U.S. Congressman Josh Gottheimer (NJ-5) announced on Monday his new Senior Security Strategy, to help end financial scams targeting seniors, including stopping the unending stream of robocalls and unwanted texts.
Senior scams, including harassing robocalls and phone calls impersonating the government, cost older Americans nearly $3 billion a year and cause harm and anxiety for our seniors.
Last year, about seven million Americans reported being a victim of financial exploitation. In April 2022, Americans received more than 3.9 billion robocalls, keeping 2022 on pace to hit 48 billion robocalls for the full year and averaging roughly 4 billion robocalls a month.
Since 2013, more than 16,000 taxpayers have lost more than $83 million total from scammers impersonating IRS officials.
Gottheimer’s Senior Security Strategy takes three key steps to help protect older Americans in New Jersey and nationwide from getting scammed out of their hard-earned money.
Gottheimer’s Senior Security Strategy:
This week, the U.S. House of Representatives is set to vote on Gottheimer’s bipartisan legislation, the Empowering States to Protect Seniors from Bad Actors Act. The bill will create a new Senior Investor Protection Grant Program to support state enforcement agencies and task forces charged with protecting and educating seniors on financial fraud. They will be able to hire additional investigative staff, invest in equipment and training for law enforcement, and educate seniors on financial scams. Senators Chris Van Hollen, Tim Scott, Raphael Warnock, and Cynthia Lummis have already introduced the bipartisan companion bill in the Senate.
Gottheimer’s new legislation set for a vote this week builds on his bipartisan, bicameral legislation, the Senior Security Act, which passed the House last year. The Senior Security Act will create a Senior Investor Taskforce at the Securities and Exchange Commission (SEC) that will exclusively focus on how seniors are being targeted by fraudsters who seek to take financial advantage of them. Every two years, the Taskforce will submit a report to Congress outlining trends and innovations — like robocalls and voice spoofing — that are impacting senior investors, helping us stay ahead of changes in financial scams as they arise.
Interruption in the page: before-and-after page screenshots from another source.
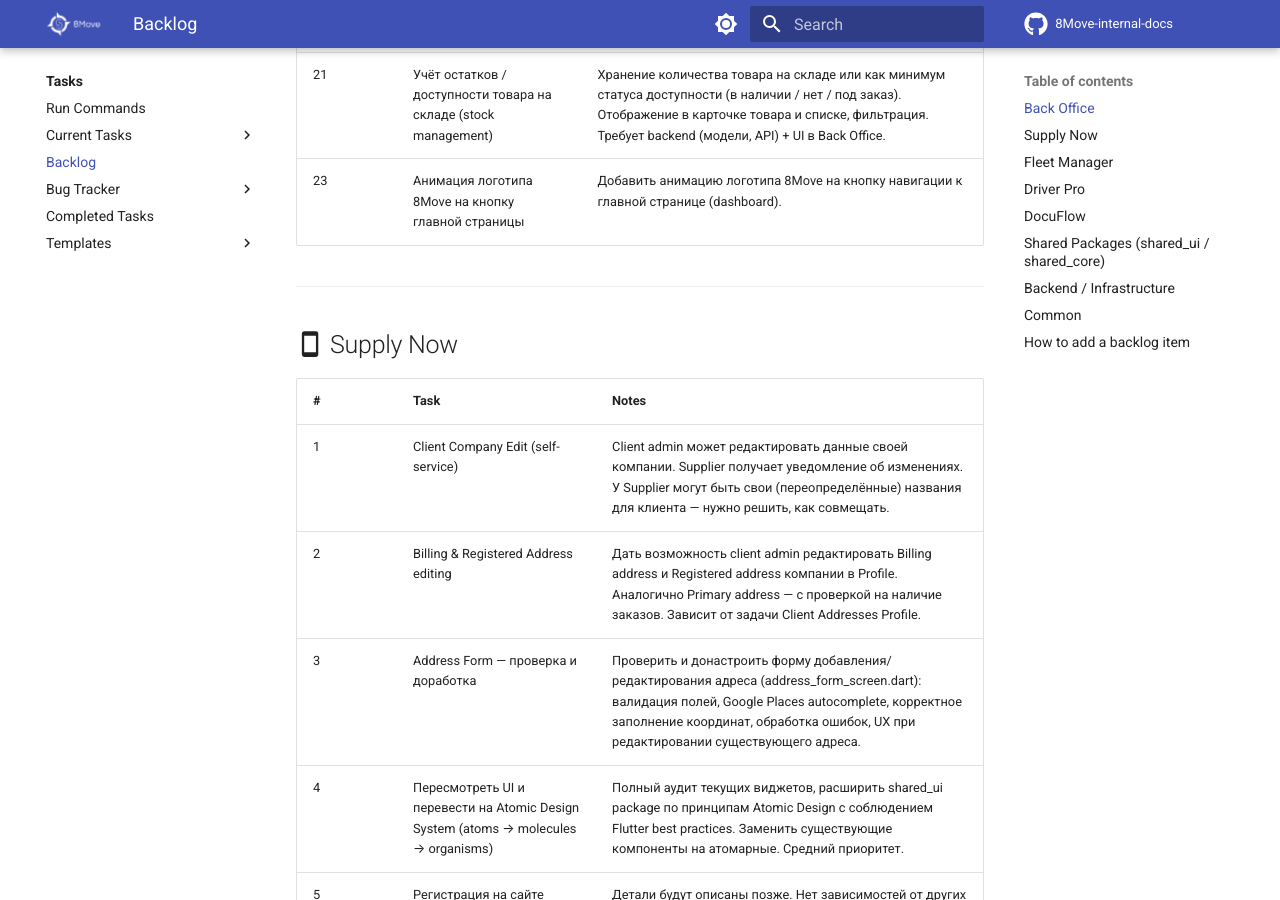
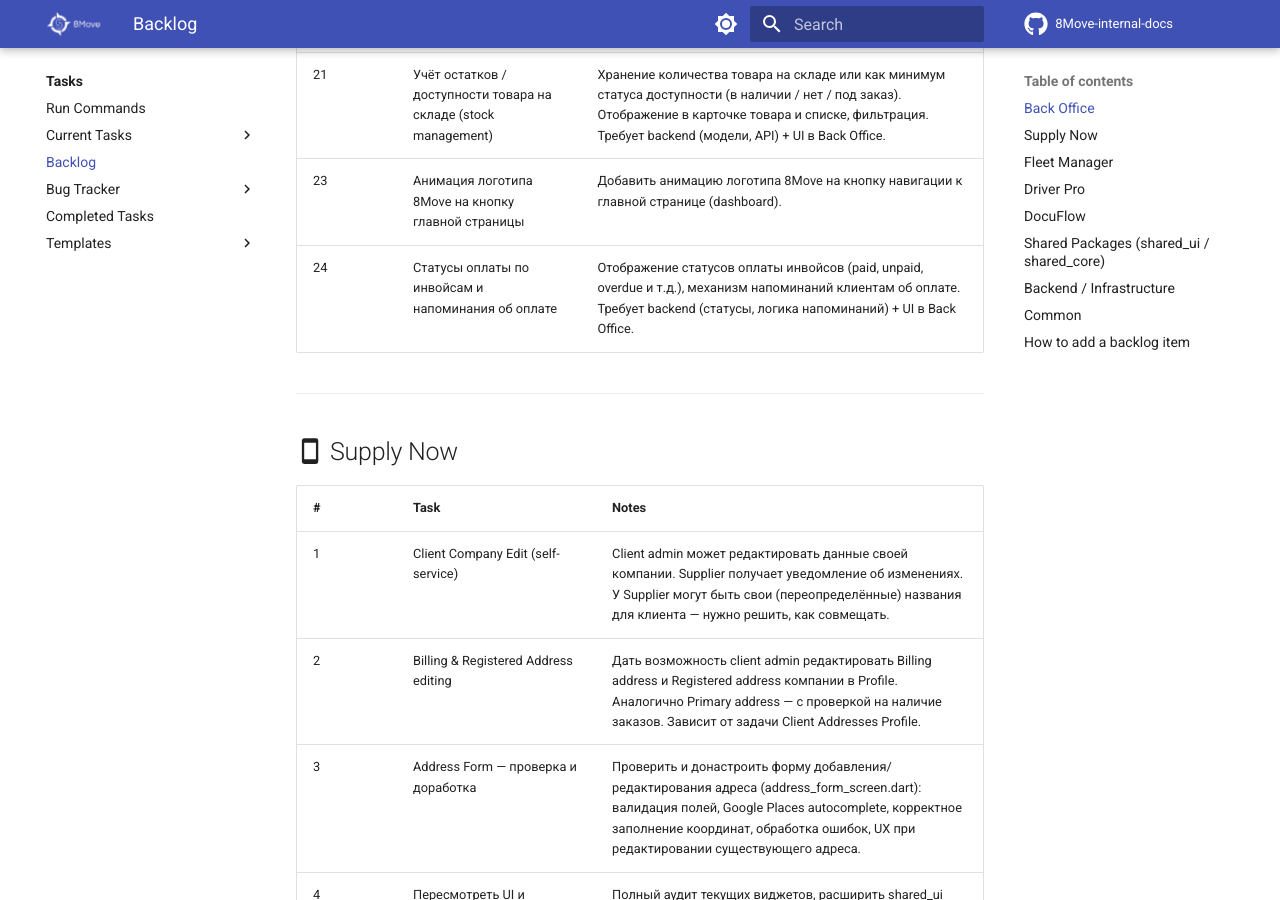
Before and after one commit to MaxShytov/8Move-internal-docs, an MkDocs documentation site: the page built from docs/tasks/backlog.md, in a window 1280 px wide and 900 px high, scrolled down 3409 px. Built offline with MkDocs 1.6.1 and Material for MkDocs 9.7.7, drawn with Linux system fonts in a browser that asks for light colours; comment, search, counter and statistics services are not loaded.

Commit message:
backlog: add invoice payment statuses and reminders to Back Office
Co-Authored-By: Claude Opus 4.6 <noreply@anthropic.com>

```diff
--- a/docs/tasks/backlog.md
+++ b/docs/tasks/backlog.md
@@ -34,6 +34,7 @@ Ideas and planned tasks that are not yet in active development. When a task move
 | 20 | Добавить поле SKU (артикул) в карточку товара | Поле SKU в форме товара, отображение в списке, поиск/фильтрация по SKU. Требует backend (модель, API). |
 | 21 | Учёт остатков / доступности товара на складе (stock management) | Хранение количества товара на складе или как минимум статуса доступности (в наличии / нет / под заказ). Отображение в карточке товара и списке, фильтрация. Требует backend (модели, API) + UI в Back Office. |
 | 23 | Анимация логотипа 8Move на кнопку главной страницы | Добавить анимацию логотипа 8Move на кнопку навигации к главной странице (dashboard). |
+| 24 | Статусы оплаты по инвойсам и напоминания об оплате | Отображение статусов оплаты инвойсов (paid, unpaid, overdue и т.д.), механизм напоминаний клиентам об оплате. Требует backend (статусы, логика напоминаний) + UI в Back Office. |
 
 ---
 
```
It was introduced in the Senate by Senator Kyrsten Sinema, and Gottheimer is urging his colleagues in the Senate to take immediate action to give seniors the critical tools needed to fight scammers.
In a letter, Gottheimer will ask the FCC which phone companies have and have not yet implemented anti-robocall technology required by the bipartisan TRACED Act, which he helped pass into law. Gottheimer is urging the FCC to take immediate action against non-compliant phone companies that missed last year’s deadline for large carriers and still have not fully implemented new robocall-fighting technology. Some phone companies have not adopted the anti-robocall technology required by law, or have only partially implemented the technology.
“Millions of seniors across the country, including my own mother, have been the victims of financial scams, and far too many have been cheated out of their retirement savings. Every few weeks, when I get a call from someone who fell prey to a shameless huckster, there’s often a robocall somewhere involved in that scam,” said Congressman Josh Gottheiemer (NJ-5). “Our seniors should be spending time with their kids, grandkids, and friends — not staying up late at night worrying about whether someone is preying on their retirement nest egg. Seniors need a cop on the beat and we’re here today to do something about it.”